▶ _Task requirements_
Take every line from the listing below that contains "Wiegenlieder".

::::

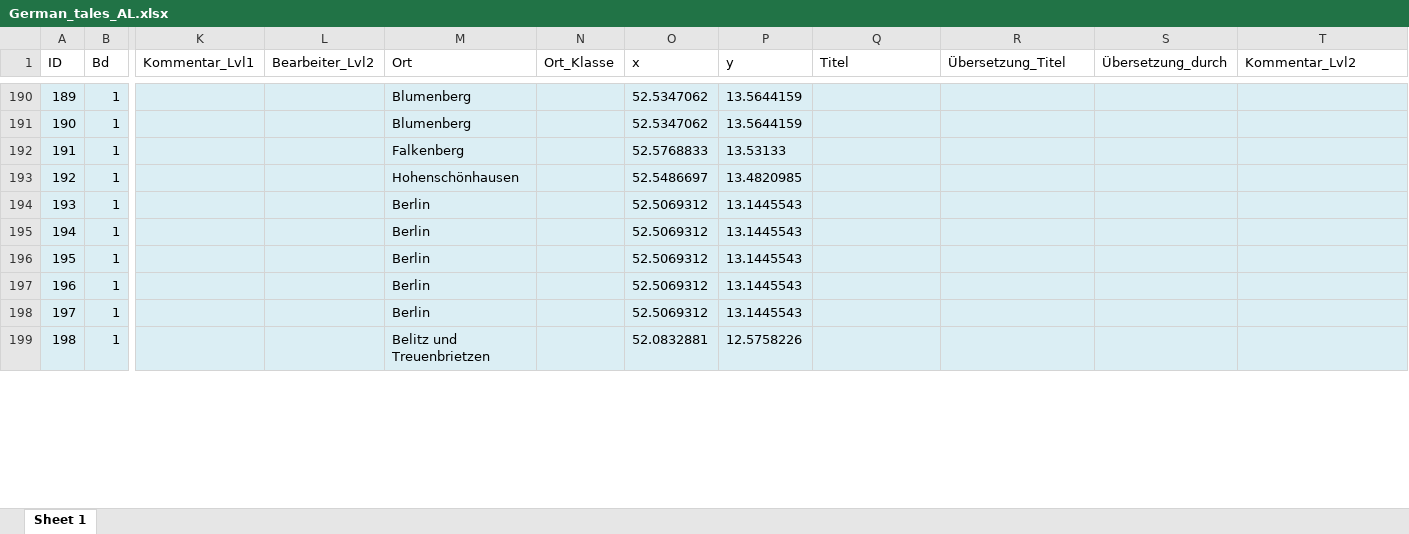
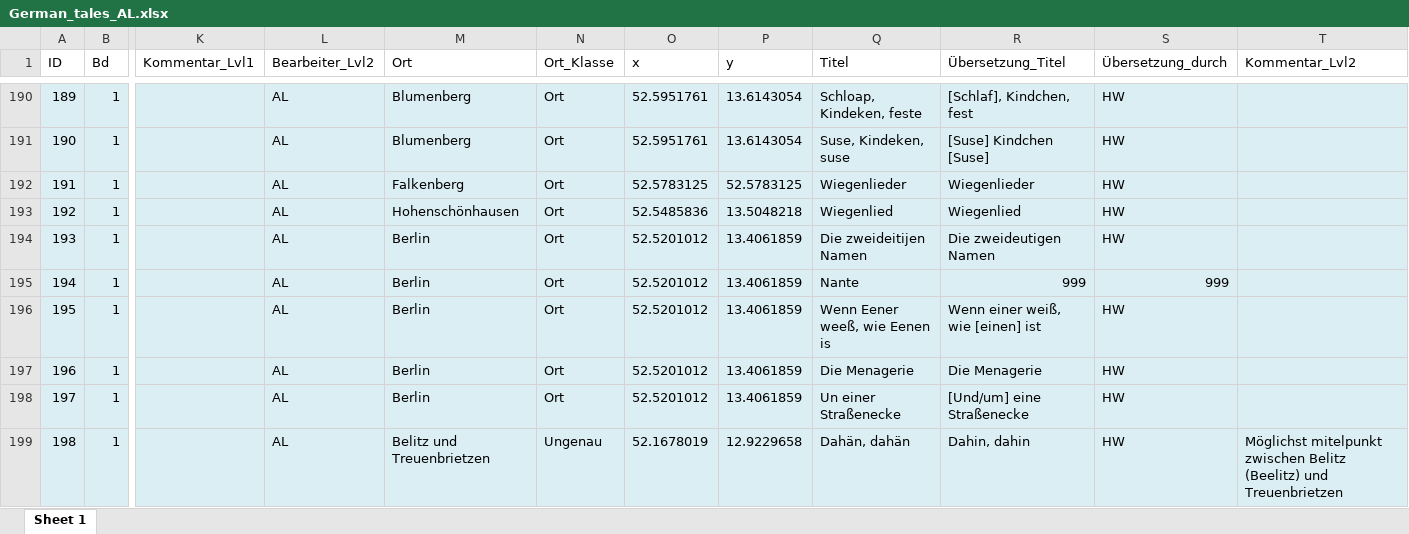
Before and after one commit to SchoenbergA/DWA, an Excel workbook: German_Tales/Data/German_tales_AL.xlsx, sheet Sheet 1, drawn as a sheet; only a part is shown, gaps mark what is left out; values as stored, in another font and other column widths than the file's, no borders; the diff covers the shown part only; the diff names each change by its address in the sheet, - before the commit and + after, or states it on an @@ line.

```diff
--- a/German_Tales/Data/German_tales_AL.xlsx (sheet Sheet 1)
+++ b/German_Tales/Data/German_tales_AL.xlsx (sheet Sheet 1)
-L190:L199 (Bearbeiter_Lvl2): (empty)
+L190:L199 (Bearbeiter_Lvl2): AL
-N190:N198 (Ort_Klasse): (empty)
+N190:N198 (Ort_Klasse): Ort
-O190:O191 (x): 52.5347062
+O190:O191 (x): 52.5951761
-P190:P191 (y): 13.5644159
+P190:P191 (y): 13.6143054
-Q190 (Titel): (empty)
+Q190 (Titel): Schloap, Kindeken, feste
-R190 (Übersetzung_Titel): (empty)
+R190 (Übersetzung_Titel): [Schlaf], Kindchen, fest
-S190:S194 (Übersetzung_durch): (empty)
+S190:S194 (Übersetzung_durch): HW
-Q191 (Titel): (empty)
+Q191 (Titel): Suse, Kindeken, suse
-R191 (Übersetzung_Titel): (empty)
+R191 (Übersetzung_Titel): [Suse] Kindchen [Suse]
-O192 (x): 52.5768833
+O192 (x): 52.5783125
-P192 (y): 13.53133
+P192 (y): 52.5783125
-Q192 (Titel): (empty)
+Q192 (Titel): Wiegenlieder
-R192 (Übersetzung_Titel): (empty)
+R192 (Übersetzung_Titel): Wiegenlieder
-O193 (x): 52.5486697
+O193 (x): 52.5485836
-P193 (y): 13.4820985
+P193 (y): 13.5048218
-Q193 (Titel): (empty)
+Q193 (Titel): Wiegenlied
-R193 (Übersetzung_Titel): (empty)
+R193 (Übersetzung_Titel): Wiegenlied
-O194:O198 (x): 52.5069312
+O194:O198 (x): 52.5201012
-P194:P198 (y): 13.1445543
+P194:P198 (y): 13.4061859
-Q194 (Titel): (empty)
+Q194 (Titel): Die zweideitijen Namen
-R194 (Übersetzung_Titel): (empty)
+R194 (Übersetzung_Titel): Die zweideutigen Namen
-Q195 (Titel): (empty)
+Q195 (Titel): Nante
-R195 (Übersetzung_Titel): (empty)
+R195 (Übersetzung_Titel): 999
-S195 (Übersetzung_durch): (empty)
+S195 (Übersetzung_durch): 999
-Q196 (Titel): (empty)
+Q196 (Titel): Wenn Eener weeß, wie Eenen is
-R196 (Übersetzung_Titel): (empty)
+R196 (Übersetzung_Titel): Wenn einer weiß, wie [einen] ist
-S196:S199 (Übersetzung_durch): (empty)
+S196:S199 (Übersetzung_durch): HW
-Q197 (Titel): (empty)
+Q197 (Titel): Die Menagerie
-R197 (Übersetzung_Titel): (empty)
+R197 (Übersetzung_Titel): Die Menagerie
-Q198 (Titel): (empty)
+Q198 (Titel): Un einer Straßenecke
-R198 (Übersetzung_Titel): (empty)
+R198 (Übersetzung_Titel): [Und/um] eine Straßenecke
-N199 (Ort_Klasse): (empty)
+N199 (Ort_Klasse): Ungenau
-O199 (x): 52.0832881
+O199 (x): 52.1678019
-P199 (y): 12.5758226
+P199 (y): 12.9229658
-Q199 (Titel): (empty)
+Q199 (Titel): Dahän, dahän
-R199 (Übersetzung_Titel): (empty)
+R199 (Übersetzung_Titel): Dahin, dahin
-T199 (Kommentar_Lvl2): (empty)
+T199 (Kommentar_Lvl2): Möglichst mitelpunkt zwischen Belitz (Beelitz) und Treuenbrietzen
```
Also changed, not shown: 298 edited cells and cell formats elsewhere in this sheet.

::::

▶ _Solution for this task_
+Q192 (Titel): Wiegenlieder
+R192 (Übersetzung_Titel): Wiegenlieder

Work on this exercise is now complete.